26 mins. Media Institute of Southern Africa (MISA) for World Press Freedom Day, May 3, 1998. Directed by Steve Felton; Production company: Mubasen. Media Institute of Southern Africa (MISA), Private Bag 13386 Windhoek, Namibia, Tel. +264 61 232975, Fax. 248016. http://www.misanet.org
A young journalist is given an assignment by her newspaper editor: "Write an article on World Press Freedom Day by 3 May." Short drama sequences set the framework of the film, and introduce the documentary elements which have been commissioned from film crews and reporters from around the MISA region of 11 southern African countries.
The action is set in the offices of a local newspaper, where the reporter is an actress, but the stories she finds are all too real. The Internet becomes a window into a world which she discovers. Information is there - the Windhoek Declaration of 1991, which calls for a free, independent and pluralistic press. Interviews can be called up with journalists in the print and broadcast media throughout southern Africa. These become full screen television pictures. The audience is brought into contact with people and stories around the region, and learns that the press is a vital, but fragile element in a democratic society.

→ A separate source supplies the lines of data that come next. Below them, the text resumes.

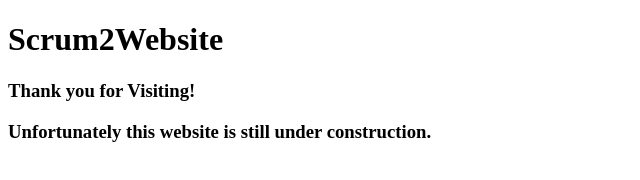
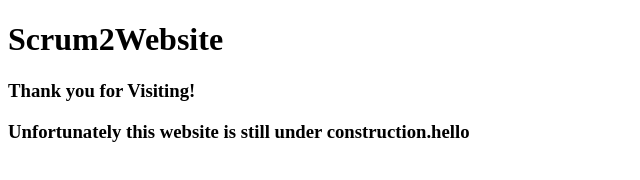
Before and after one commit to donden2/Scrum2Website, a plain HTML site: page index.html in a window 1280 px wide. Shown: the full height of the page, 0-640 px from the left. Drawn offline with Linux system fonts and the light colour scheme.

Commit message:
hello modified

```diff
--- a/index.html
+++ b/index.html
@@ -10,7 +10,7 @@
 		</header>
 		<section class = "container">
 			<h3>Thank you for Visiting!</h3>
-			<h3>Unfortunately this website is still under construction.</h3>
+			<h3>Unfortunately this website is still under construction.hello</h3>
 		</section>
 	</body>
 </html>
```
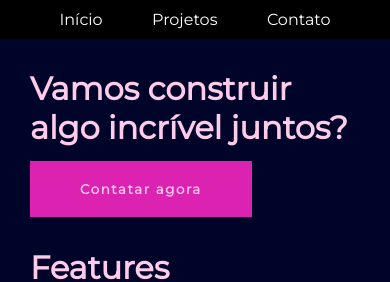
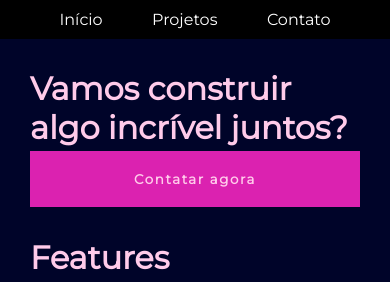
Before and after one commit to nicolasarths/personal-website, a Next.js app: page /dev/desenvolver in a window 390 px wide. Shown: the top 282 px of the page. Built offline with nearby package versions, Linux system fonts and the light colour scheme; a web font is replaced by a local one.

Commit message:
create TextAndImage component

```diff
--- a/src/styles/components/TitleWithBannerContainer.css
+++ b/src/styles/components/TitleWithBannerContainer.css
@@ -1,15 +1,15 @@
-.title-with-banner-container {
+.title-with-button-container {
   display: flex;
   align-items: center;
   gap: 36px;
 }
 
-.title-with-banner-button * {
+.title-with-button-button * {
     height: 100%;
 }
 
 @media screen and (max-width: 600px) {
-  .title-with-banner-container {
+  .title-with-button-container {
     flex-direction: column;
     align-items: baseline;
     gap: 10px;
```
Also changed, not shown: src/components/containers/TextAndImage/index.js (added, +18 -0 lines).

Reports include the murder of Ricardo de Mello, assassinated in Angola in 1995. Press harassment and censorship become issues in the film, which describes the banning of the Post newspaper in Zambia and the imprisonment of its editor, who makes a spirited defence of his journalism.
But it is not only the press which faces restrictions. Blatant government censorship of the television news in Swaziland opens the debate about who owns and controls the media in southern Africa. Are private ownership and pluralism the same thing? Not if powerful individuals own whole groups of newspapers, and radio and television stations, too.
The media is under threat. According to some, it is irresponsible, unpatriotic, and sensationalist. It must be controlled. Some see media councils and licensing as necessary reforms, others say they are attempts to gag journalists. The film reflects the debate.
This is not the reporter's only assignment. One day she is personally confronted with a story based on a source who wishes to remain anonymous. For her, press freedom assumes a personal significance.
The film is a voyage of discovery, whereby the journalist -and the audience - learn why press freedom is important to everybody.
CRITIQUE : not critiqued.
(Taken from MISA publicity, 1998)